[TASK REQUIREMENTS] Images excepted, the data below must be repeated exactly.

=== Section Start ===

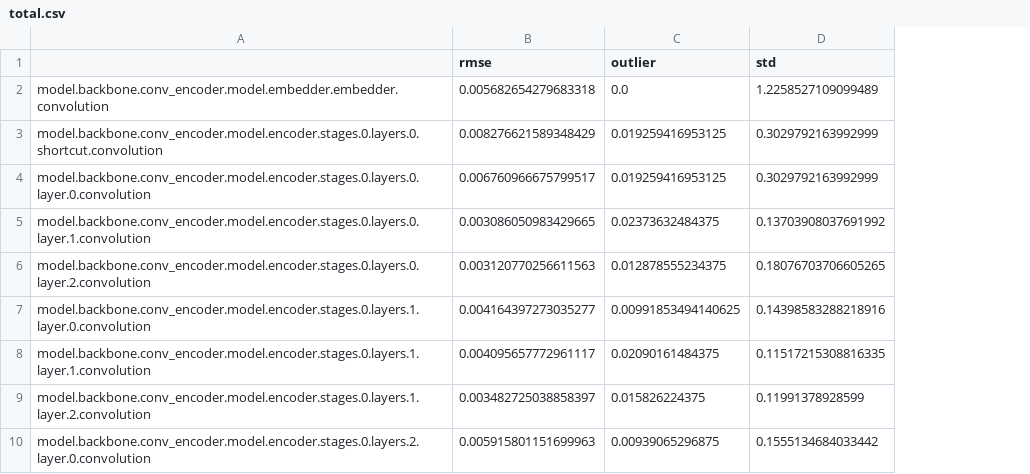
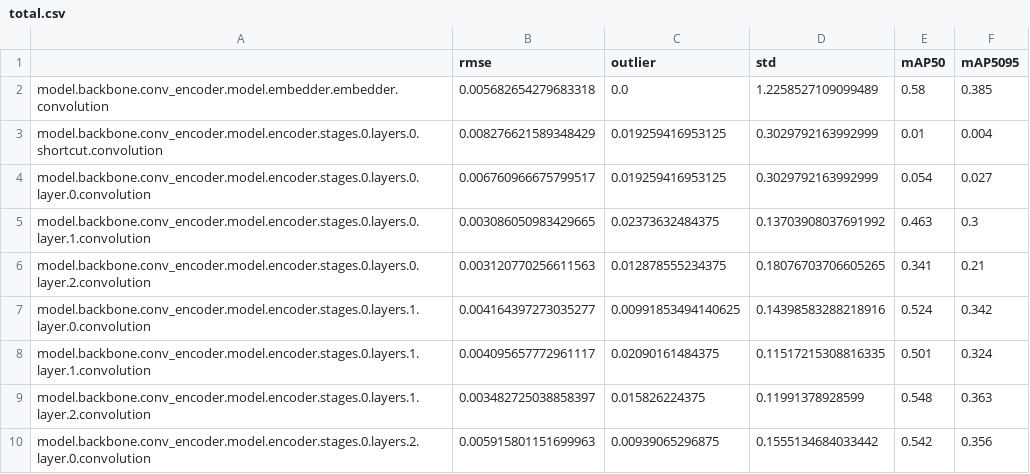
Before and after one commit to Molly-Dooker/quant, a CSV file: _detr/total.csv, drawn as a sheet; only a part is shown; the diff names each change by its address in the sheet, - before the commit and + after, or states it on an @@ line.

```diff
--- a/_detr/total.csv
+++ b/_detr/total.csv
+column E (mAP50), rows 2-10: 0.58 | 0.01 | 0.054 | 0.463 | 0.341 | 0.524 | 0.501 | 0.548 | 0.542
+column F (mAP5095), rows 2-10: 0.385 | 0.004 | 0.027 | 0.3 | 0.21 | 0.342 | 0.324 | 0.363 | 0.356
```
Also changed, not shown: 1 other file.
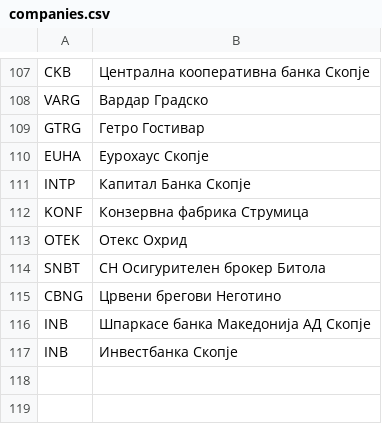
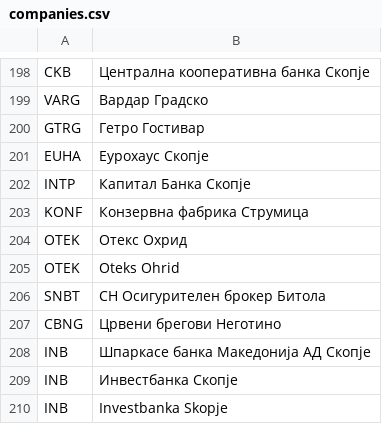
Before and after one commit to stefmitkovski/PyMSE, a CSV file: companies.csv, drawn as a sheet; only a part is shown, gaps mark what is left out; the diff covers the shown part only; the diff names each change by its address in the sheet, - before the commit and + after, or states it on an @@ line.

```diff
--- a/companies.csv
+++ b/companies.csv
+row 205: OTEK | Oteks Ohrid
+row 210: INB | Investbanka Skopje
```
Also changed, not shown: 91 added rows elsewhere in this file, 2 other files.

=== Section End ===

[RESULT]
Before and after one commit to Molly-Dooker/quant, a CSV file: _detr/total.csv, drawn as a sheet; only a part is shown; the diff names each change by its address in the sheet, - before the commit and + after, or states it on an @@ line.

```diff
--- a/_detr/total.csv
+++ b/_detr/total.csv
+column E (mAP50), rows 2-10: 0.58 | 0.01 | 0.054 | 0.463 | 0.341 | 0.524 | 0.501 | 0.548 | 0.542
+column F (mAP5095), rows 2-10: 0.385 | 0.004 | 0.027 | 0.3 | 0.21 | 0.342 | 0.324 | 0.363 | 0.356
```
Also changed, not shown: 1 other file.
Before and after one commit to stefmitkovski/PyMSE, a CSV file: companies.csv, drawn as a sheet; only a part is shown, gaps mark what is left out; the diff covers the shown part only; the diff names each change by its address in the sheet, - before the commit and + after, or states it on an @@ line.

```diff
--- a/companies.csv
+++ b/companies.csv
+row 205: OTEK | Oteks Ohrid
+row 210: INB | Investbanka Skopje
```
Also changed, not shown: 91 added rows elsewhere in this file, 2 other files.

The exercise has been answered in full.